Your objective: The reply should contain every entry exactly as given, with no pictures in it.

Entries provided:
= = = = = = =
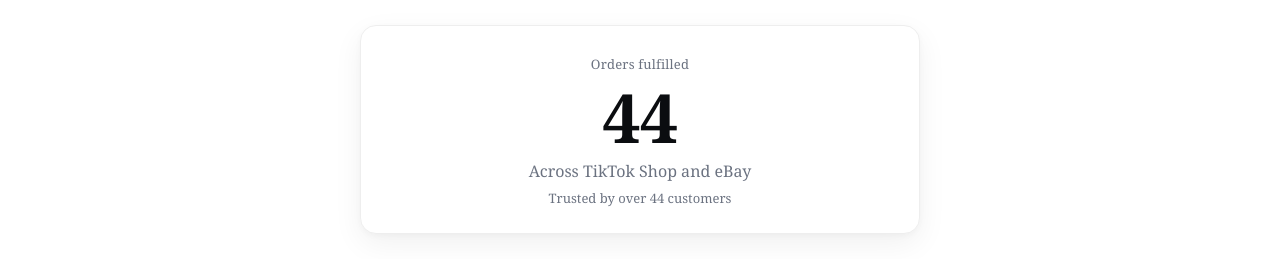
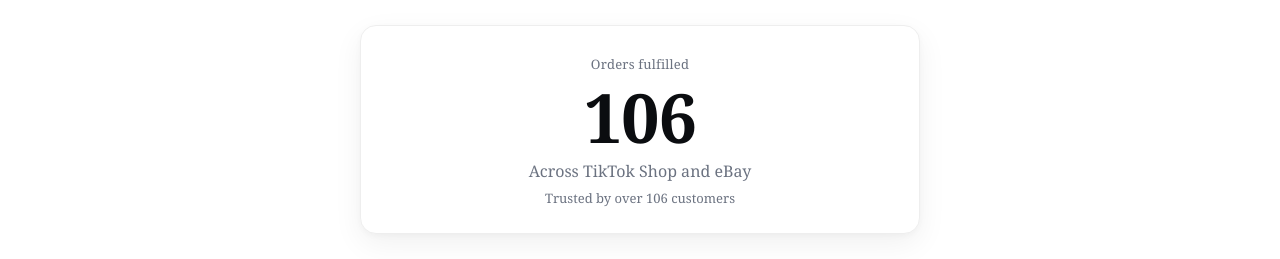
Before and after one commit to KoLabsRetail/kolabsmain, a website: page index.html in a window 1280 px wide. Shown: the part 414-673 px from the top of the page. Drawn offline with Linux system fonts and the light colour scheme; a web font is replaced by a local one.

Commit message:
Update index.html

```diff
--- a/index.html
+++ b/index.html
@@ -31,9 +31,9 @@
       <div class="container">
         <div class="orders-card reveal" role="status" aria-live="polite" data-reveal="orders">
           <div class="orders-label">Orders fulfilled</div>
-          <div class="orders-value"><span id="ordersCountCard" data-target="44">0</span></div>
+          <div class="orders-value"><span id="ordersCountCard" data-target="106">0</span></div>
           <div class="orders-sub muted">Across TikTok Shop and eBay</div>
-          <div class="orders-trust muted" id="ordersTrust">Trusted by over 44 customers</div>
+          <div class="orders-trust muted" id="ordersTrust">Trusted by over 106 customers</div>
         </div>
       </div>
     </section>
```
= = = = = = =
Written reply:
Before and after one commit to KoLabsRetail/kolabsmain, a website: page index.html in a window 1280 px wide. Shown: the part 414-673 px from the top of the page. Drawn offline with Linux system fonts and the light colour scheme; a web font is replaced by a local one.

Commit message:
Update index.html

```diff
--- a/index.html
+++ b/index.html
@@ -31,9 +31,9 @@
       <div class="container">
         <div class="orders-card reveal" role="status" aria-live="polite" data-reveal="orders">
           <div class="orders-label">Orders fulfilled</div>
-          <div class="orders-value"><span id="ordersCountCard" data-target="44">0</span></div>
+          <div class="orders-value"><span id="ordersCountCard" data-target="106">0</span></div>
           <div class="orders-sub muted">Across TikTok Shop and eBay</div>
-          <div class="orders-trust muted" id="ordersTrust">Trusted by over 44 customers</div>
+          <div class="orders-trust muted" id="ordersTrust">Trusted by over 106 customers</div>
         </div>
       </div>
     </section>
```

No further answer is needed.